3) This is not an issue if your tripod have screws to tighten the head you use or maybe you mount scope to the right of the ball head. The traveller series 1 and 2 tripod does not have tightening screws for the head. If you mount your scope sideways to the left, the head will tend to unscrew itself due to the turning moment of the scope being off axis from the central column when you carry it over your shoulder. I mount it left side because I prefer the positions of the pan and ball locking knobs, and the upright position of the rotating collar knob on the scope. Had to use purple loctite on both ends of the stainless steel screw connecting the ball head and the center column (probably a no-no).
4) Lose a few centimeters of useable height.
5) Require a camera plate of suitable length to balance the scope horizontally.
6) Use of a video/anti rotation pin if your scope leg is only single screw. I also purple loctite the plate screw to the scope leg for the added security.
This configuration is obviously not for everyone, just my personal preference with a small sized scope (but heavy) to keep the mounting head compact and light. Using a good fluid head without a handle, as Hermann shared, is a viable alternative, but I currently prefer the simplicity of a ball head without the size and weight of a proper gimbal or with the Wimberley sidekick.
I've only look through an ATS 65mm at an owl across a body of water once before I got the monarch so I can't compare to the premium brands. Not financially well-off to spend that much too, hence a reluctance to try out fellow bird watcher's swarovskis to avoid "optics infection".
The 82mm monarch probably isn't too overweight compared to a 80 or 85mm scope due to the excellent oversized prism, but the 60mm probably is overweight at ~1.25kg for the scope body only and is back heavy. Nick90's and henry link's reviews of the 60 and 82 monarch led to my purchase of the monarch 60mm. If a zoom eyepiece is preferred, skip the 20-60x eyepiece and get the 30-60W wide angle zoom if possible. A fixed 38W 75° AFOV wide angle eyepiece with long eye relief is also available. Views are pleasant even at my 48x limit, CA is there as you look towards the edge but non intrusive and since no roof edge along optical path, no prism line visible. Occasional night sky viewing does not show any discernable optical defects with the 30-60W and 38W eyepieces, though the 20-60 showed sagittal(?) astigmatism at the lower magnification range. 16.1-15.3mm ER of the 20-60 eyepiece is not good for spectacle wearers (especially the intermediate magnification range) but the seemingly short 15.2-14.2mm ER of the 30-60W eyepiece is actually useable and better than the 20-60. Rubber armor is only present at the prism section and I prefer the minimal use of it, others might not. The scope body is solid and very well made, though I suspect there are some bubbles in the glass due to consistent round blobs which can be seen on defocused stars when doing star tests. Internal reflections seems well controlled since it is black around the exit pupil, but lens glare is there when pointing near the sun. Also, reflections due to bright sky behind/above off the eyepieces is a bit annoying, but can be mitigated by wearing a sunhat.

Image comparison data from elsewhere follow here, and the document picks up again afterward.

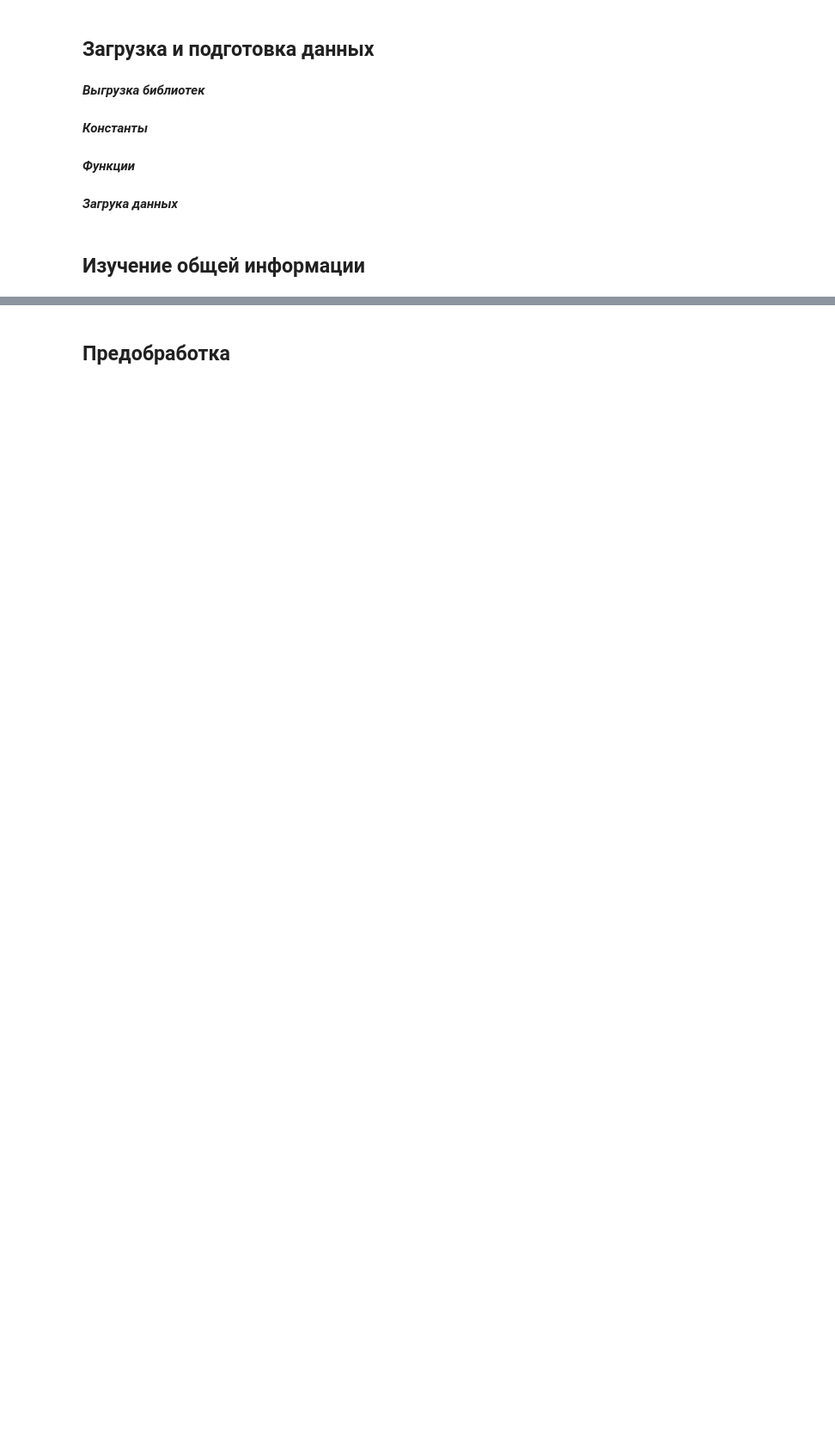
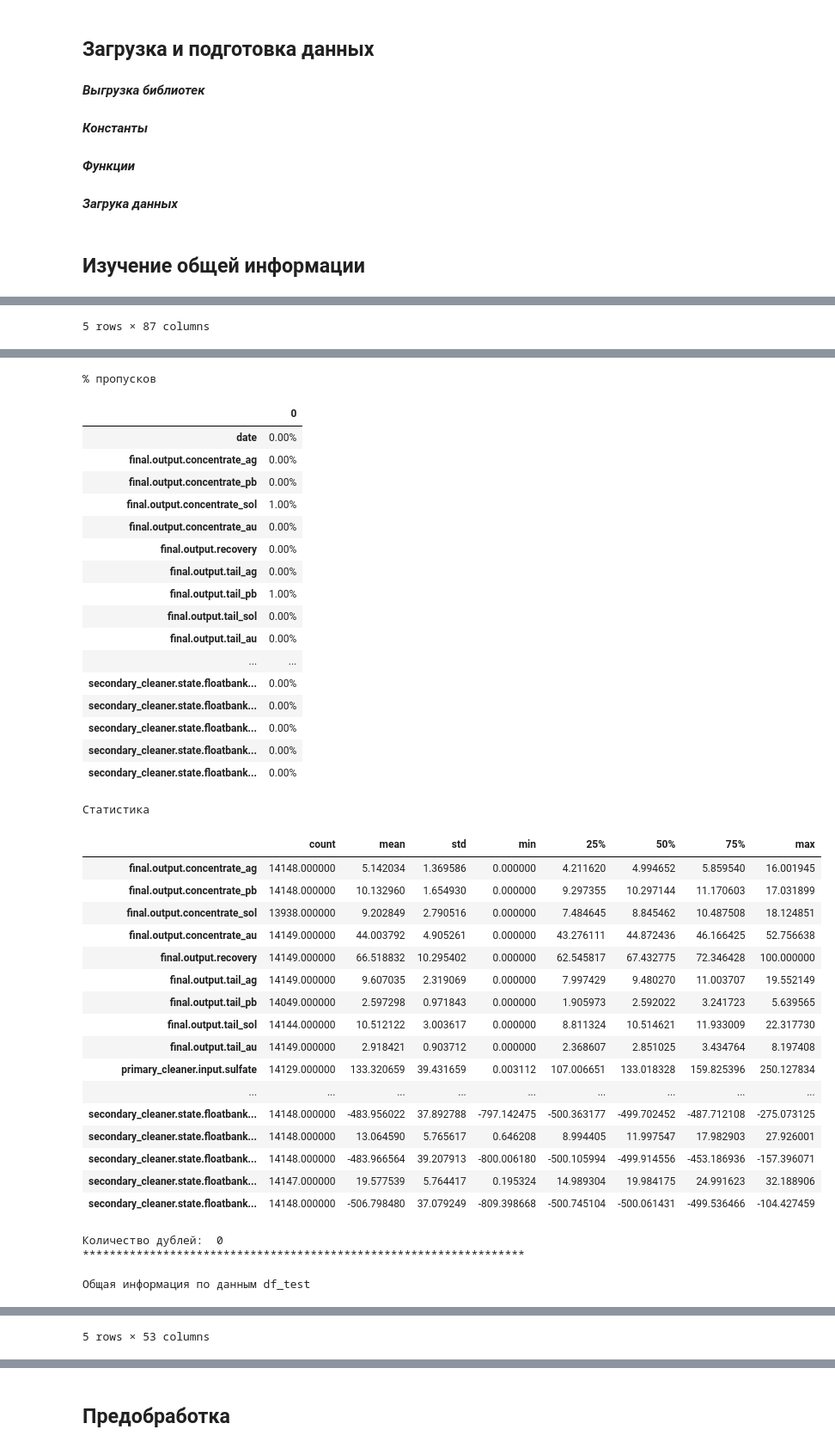
Before and after one commit to Ksyuwish/YandexPracticumDS, a Jupyter notebook: projects/8ds_gold_mining_industry.ipynb, the cells around one changed output, grey strips where cells are left out. Shown at 86% size. Cells and saved outputs as stored; diff of their text form; code cells hidden in the pictures; blank space fills up the shorter version.

```diff
--- a/projects/8ds_gold_mining_industry.ipynb
+++ b/projects/8ds_gold_mining_industry.ipynb
@@ -80,6 +80,7 @@ display(HTML("<style>.container {width:90% !important; }</style>"))
 ***Выгрузка библиотек***
 # %%
 import pandas as pd
+pd.set_option('display.max_columns', None)
 # %% [markdown]
 ***Константы***
 # %%
@@ -107,6 +108,13 @@ def com_info(data):
     name = [x for x in globals() if globals()[x] is data][0]
     print(color.UNDERLINE + 'Общая информация по данным '+ name + color.END)
     show_sample(data)
+    print(data.info())
+    display(pd.DataFrame(round((data.isna().mean()), 2)).style.background_gradient('coolwarm')\
+                                                                .set_caption('% пропусков').format({0:'{:.2%}'.format}))
+    display(data.describe().T.style.set_caption('Статистика'))
+    print('Количество дублей: ', data.duplicated().sum())
+    print('******************************************************************')
+    print('')
 # %% [markdown]
 ***Загрука данных***
 # %%
@@ -115,3 +123,8 @@ df_test = pd.read_csv('../datasets/gold_recovery_test_new_8ds.csv')
 df_full = pd.read_csv('../datasets/gold_recovery_full_new_8ds.csv')
 # %% [markdown]
 ## Изучение общей информации
+# %%
+df_list = [df_train, df_test, df_full]
+for i in df_list:
+    com_info(i)
+# %% [output]
@@ -117,0 +138 @@ df_full = pd.read_csv('../datasets/gold_recovery_full_new_8ds.csv')
+5 rows × 87 columns
@@ -117,0 +156,40 @@ df_full = pd.read_csv('../datasets/gold_recovery_full_new_8ds.csv')
+% пропусков
+|  | 0 |
+| date | 0.00% |
+| final.output.concentrate_ag | 0.00% |
+| final.output.concentrate_pb | 0.00% |
+| final.output.concentrate_sol | 1.00% |
+| final.output.concentrate_au | 0.00% |
+| final.output.recovery | 0.00% |
+| final.output.tail_ag | 0.00% |
+| final.output.tail_pb | 1.00% |
+| final.output.tail_sol | 0.00% |
+| final.output.tail_au | 0.00% |
+| ... | ... |
+| secondary_cleaner.state.floatbank... | 0.00% |
+| secondary_cleaner.state.floatbank... | 0.00% |
+| secondary_cleaner.state.floatbank... | 0.00% |
+| secondary_cleaner.state.floatbank... | 0.00% |
+| secondary_cleaner.state.floatbank... | 0.00% |
+Статистика
+|  | count | mean | std | min | 25% | 50% | 75% | max |
+| final.output.concentrate_ag | 14148.000000 | 5.142034 | 1.369586 | 0.000000 | 4.211620 | 4.994652 | 5.859540 | 16.001945 |
+| final.output.concentrate_pb | 14148.000000 | 10.132960 | 1.654930 | 0.000000 | 9.297355 | 10.297144 | 11.170603 | 17.031899 |
+| final.output.concentrate_sol | 13938.000000 | 9.202849 | 2.790516 | 0.000000 | 7.484645 | 8.845462 | 10.487508 | 18.124851 |
+| final.output.concentrate_au | 14149.000000 | 44.003792 | 4.905261 | 0.000000 | 43.276111 | 44.872436 | 46.166425 | 52.756638 |
+| final.output.recovery | 14149.000000 | 66.518832 | 10.295402 | 0.000000 | 62.545817 | 67.432775 | 72.346428 | 100.000000 |
+| final.output.tail_ag | 14149.000000 | 9.607035 | 2.319069 | 0.000000 | 7.997429 | 9.480270 | 11.003707 | 19.552149 |
+| final.output.tail_pb | 14049.000000 | 2.597298 | 0.971843 | 0.000000 | 1.905973 | 2.592022 | 3.241723 | 5.639565 |
+| final.output.tail_sol | 14144.000000 | 10.512122 | 3.003617 | 0.000000 | 8.811324 | 10.514621 | 11.933009 | 22.317730 |
+| final.output.tail_au | 14149.000000 | 2.918421 | 0.903712 | 0.000000 | 2.368607 | 2.851025 | 3.434764 | 8.197408 |
+| primary_cleaner.input.sulfate | 14129.000000 | 133.320659 | 39.431659 | 0.003112 | 107.006651 | 133.018328 | 159.825396 | 250.127834 |
+| ... | ... | ... | ... | ... | ... | ... | ... | ... |
+| secondary_cleaner.state.floatbank... | 14148.000000 | -483.956022 | 37.892788 | -797.142475 | -500.363177 | -499.702452 | -487.712108 | -275.073125 |
+| secondary_cleaner.state.floatbank... | 14148.000000 | 13.064590 | 5.765617 | 0.646208 | 8.994405 | 11.997547 | 17.982903 | 27.926001 |
+| secondary_cleaner.state.floatbank... | 14148.000000 | -483.966564 | 39.207913 | -800.006180 | -500.105994 | -499.914556 | -453.186936 | -157.396071 |
+| secondary_cleaner.state.floatbank... | 14147.000000 | 19.577539 | 5.764417 | 0.195324 | 14.989304 | 19.984175 | 24.991623 | 32.188906 |
+| secondary_cleaner.state.floatbank... | 14148.000000 | -506.798480 | 37.079249 | -809.398668 | -500.745104 | -500.061431 | -499.536466 | -104.427459 |
+Количество дублей:  0
+******************************************************************
+
+Общая информация по данным df_test
@@ -117,0 +202 @@ df_full = pd.read_csv('../datasets/gold_recovery_full_new_8ds.csv')
+5 rows × 53 columns
```
Also changed, not shown: parts of 2 cells of this notebook, 1 other file.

The relatively small sized monarch 60mm performs well and fits my type of casual usage in nature parks, reserves, coastal sightseeing and the occasional night sky watching, despite the listed short comings. Does the performance of the oversized prism justify the extra weight? I don't know. Frankly, I don't really care much now. I treat it as a workout and use it till it falls apart.
As a side note, there is this video comparison between the votex razor hd 27-60 and the monarch 82 30-60W on youtube, but your first discussion about the razor discounted the monarch, thus I did not comment there. ICYMI (you can auto translate to english):